What is expected →
Within the material that follows, how many lines include the string "transform"? Answer with the number and nothing more.

Provided information →
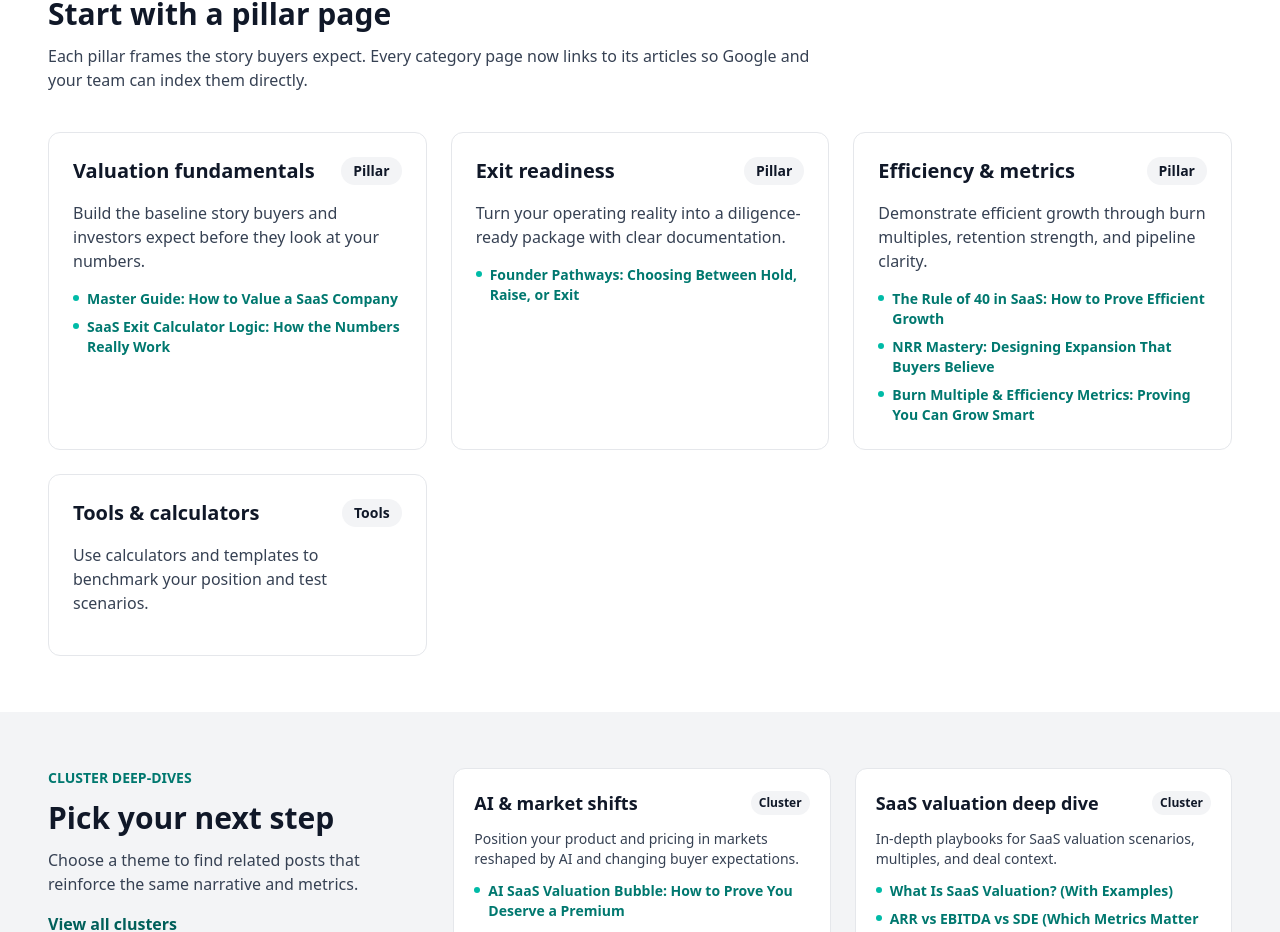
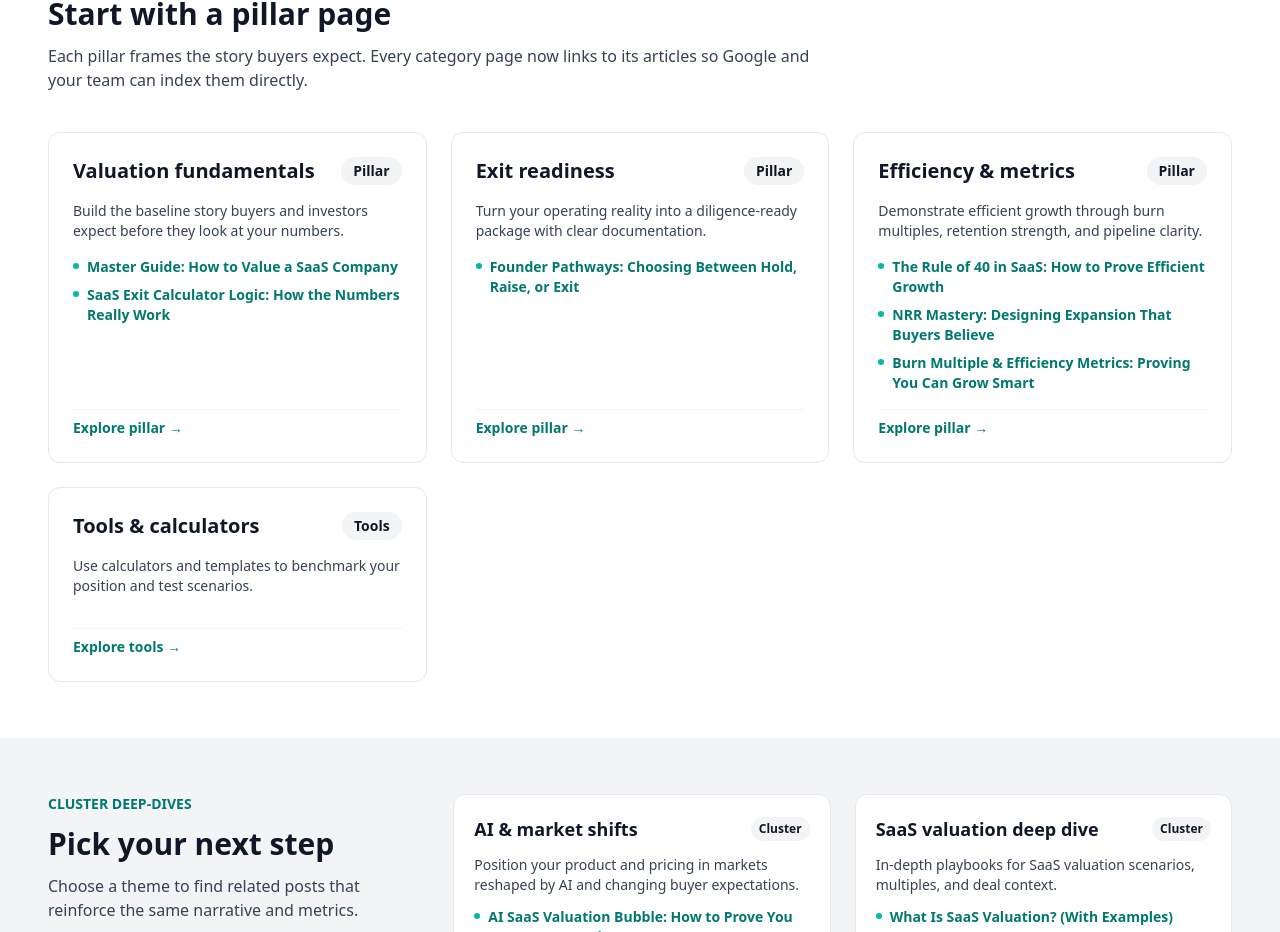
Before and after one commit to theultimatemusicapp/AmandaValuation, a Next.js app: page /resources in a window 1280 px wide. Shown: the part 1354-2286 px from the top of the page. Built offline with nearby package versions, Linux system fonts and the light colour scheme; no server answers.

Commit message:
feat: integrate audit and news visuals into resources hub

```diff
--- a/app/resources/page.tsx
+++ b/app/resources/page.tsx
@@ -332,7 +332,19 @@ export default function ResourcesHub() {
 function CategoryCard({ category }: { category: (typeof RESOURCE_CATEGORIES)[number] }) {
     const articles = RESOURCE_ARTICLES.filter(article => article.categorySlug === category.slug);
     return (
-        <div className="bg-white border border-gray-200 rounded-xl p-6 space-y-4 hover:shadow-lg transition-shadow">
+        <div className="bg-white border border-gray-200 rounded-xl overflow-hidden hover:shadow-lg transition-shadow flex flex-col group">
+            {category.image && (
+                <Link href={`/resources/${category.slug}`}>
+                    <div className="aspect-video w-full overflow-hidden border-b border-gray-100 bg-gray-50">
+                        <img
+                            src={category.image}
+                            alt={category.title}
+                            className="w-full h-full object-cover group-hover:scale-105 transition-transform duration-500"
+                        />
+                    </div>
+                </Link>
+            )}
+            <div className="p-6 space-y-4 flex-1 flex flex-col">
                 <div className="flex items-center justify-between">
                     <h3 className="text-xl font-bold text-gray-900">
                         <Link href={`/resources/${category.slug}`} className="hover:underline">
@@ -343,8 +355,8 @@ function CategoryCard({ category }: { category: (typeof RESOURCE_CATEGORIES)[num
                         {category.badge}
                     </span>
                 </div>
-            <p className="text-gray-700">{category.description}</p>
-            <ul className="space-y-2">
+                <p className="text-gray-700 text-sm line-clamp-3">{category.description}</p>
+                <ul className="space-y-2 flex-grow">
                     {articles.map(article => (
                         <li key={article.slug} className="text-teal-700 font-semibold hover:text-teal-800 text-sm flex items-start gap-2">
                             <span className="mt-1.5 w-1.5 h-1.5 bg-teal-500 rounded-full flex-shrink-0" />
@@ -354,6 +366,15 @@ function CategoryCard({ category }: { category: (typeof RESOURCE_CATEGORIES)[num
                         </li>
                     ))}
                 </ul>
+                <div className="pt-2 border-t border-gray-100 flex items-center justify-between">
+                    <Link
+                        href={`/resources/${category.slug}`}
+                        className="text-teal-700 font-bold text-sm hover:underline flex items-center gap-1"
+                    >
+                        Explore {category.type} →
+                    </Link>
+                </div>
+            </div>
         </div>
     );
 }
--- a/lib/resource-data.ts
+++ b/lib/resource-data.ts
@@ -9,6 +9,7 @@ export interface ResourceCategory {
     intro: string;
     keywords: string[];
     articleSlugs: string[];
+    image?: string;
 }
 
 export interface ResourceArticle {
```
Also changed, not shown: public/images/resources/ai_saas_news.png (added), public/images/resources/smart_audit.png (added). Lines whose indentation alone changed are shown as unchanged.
* * *
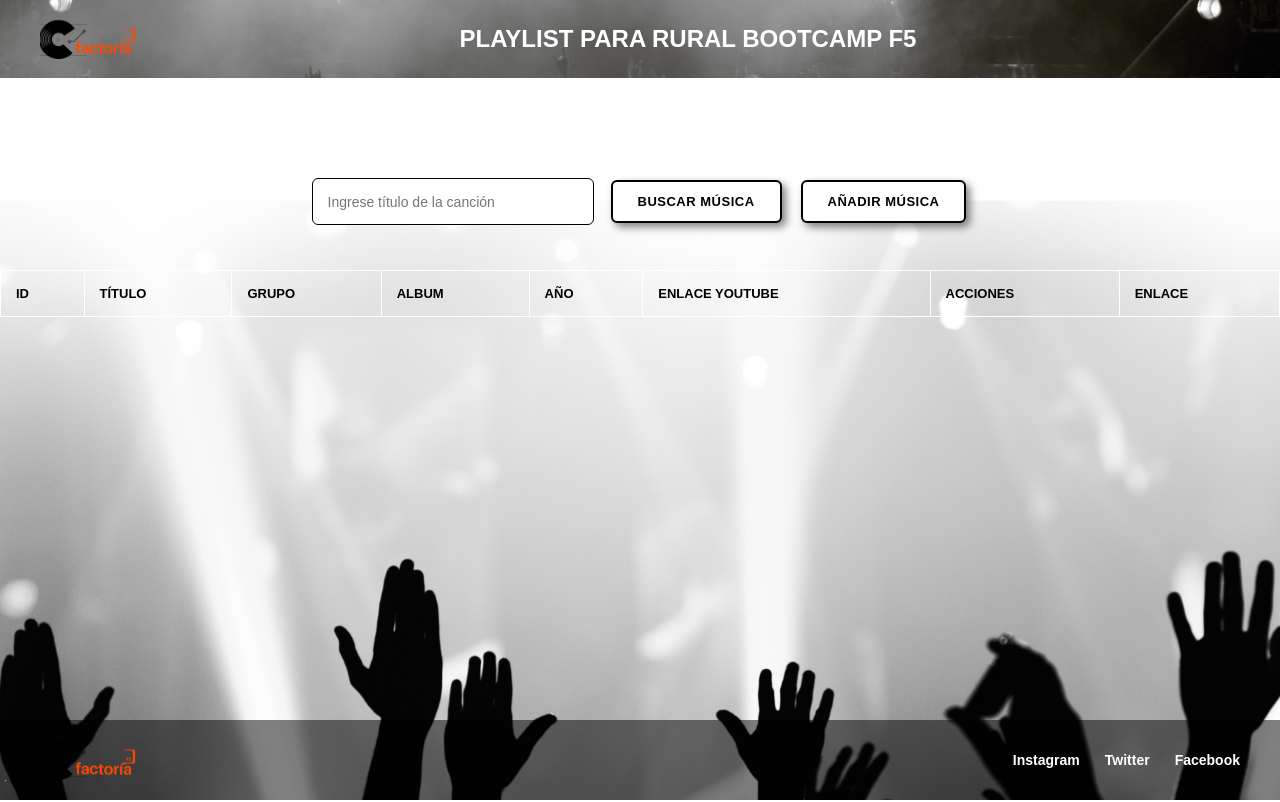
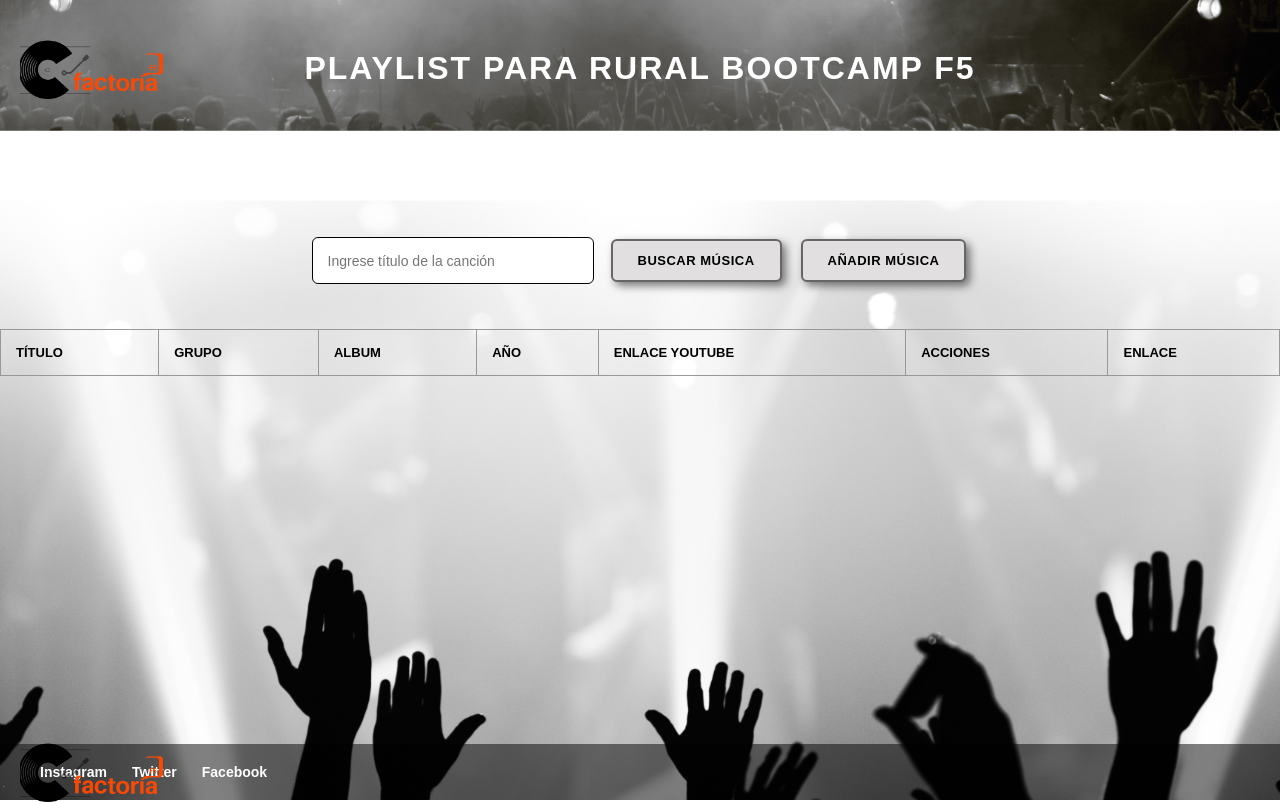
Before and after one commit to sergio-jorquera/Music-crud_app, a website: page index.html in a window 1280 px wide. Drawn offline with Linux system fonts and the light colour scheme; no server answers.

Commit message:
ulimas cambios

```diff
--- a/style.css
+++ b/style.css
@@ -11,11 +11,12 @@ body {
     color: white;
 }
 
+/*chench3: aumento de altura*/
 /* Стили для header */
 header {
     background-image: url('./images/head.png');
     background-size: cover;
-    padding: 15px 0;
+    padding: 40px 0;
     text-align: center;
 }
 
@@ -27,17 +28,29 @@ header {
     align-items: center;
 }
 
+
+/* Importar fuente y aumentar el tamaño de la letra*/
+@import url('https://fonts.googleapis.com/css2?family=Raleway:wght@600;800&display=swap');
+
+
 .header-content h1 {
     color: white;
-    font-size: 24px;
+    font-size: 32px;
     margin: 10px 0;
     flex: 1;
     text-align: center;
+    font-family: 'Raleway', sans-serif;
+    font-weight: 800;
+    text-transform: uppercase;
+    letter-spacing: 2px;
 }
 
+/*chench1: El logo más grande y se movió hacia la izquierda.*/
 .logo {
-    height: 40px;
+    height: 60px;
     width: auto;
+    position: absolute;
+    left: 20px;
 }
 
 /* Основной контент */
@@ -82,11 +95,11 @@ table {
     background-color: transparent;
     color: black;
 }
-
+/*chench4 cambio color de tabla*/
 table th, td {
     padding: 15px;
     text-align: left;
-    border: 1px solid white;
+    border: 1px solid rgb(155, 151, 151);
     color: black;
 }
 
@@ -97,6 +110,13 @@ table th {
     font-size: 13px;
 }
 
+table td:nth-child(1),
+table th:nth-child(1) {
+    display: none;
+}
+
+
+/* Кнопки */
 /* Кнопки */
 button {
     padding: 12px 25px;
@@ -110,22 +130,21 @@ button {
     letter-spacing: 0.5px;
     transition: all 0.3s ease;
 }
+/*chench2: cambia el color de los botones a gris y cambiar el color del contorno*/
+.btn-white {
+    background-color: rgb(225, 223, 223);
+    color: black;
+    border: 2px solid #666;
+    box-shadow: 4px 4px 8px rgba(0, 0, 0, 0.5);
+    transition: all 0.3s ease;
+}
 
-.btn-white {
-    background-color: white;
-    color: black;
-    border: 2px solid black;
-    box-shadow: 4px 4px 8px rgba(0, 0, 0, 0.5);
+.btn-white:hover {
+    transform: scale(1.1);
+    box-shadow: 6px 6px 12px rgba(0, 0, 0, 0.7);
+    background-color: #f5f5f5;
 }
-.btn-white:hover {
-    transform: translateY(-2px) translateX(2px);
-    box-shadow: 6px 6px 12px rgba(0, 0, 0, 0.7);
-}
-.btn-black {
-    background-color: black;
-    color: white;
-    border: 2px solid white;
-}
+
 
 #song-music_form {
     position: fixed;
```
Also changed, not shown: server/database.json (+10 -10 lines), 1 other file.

Reply to the exercise →
4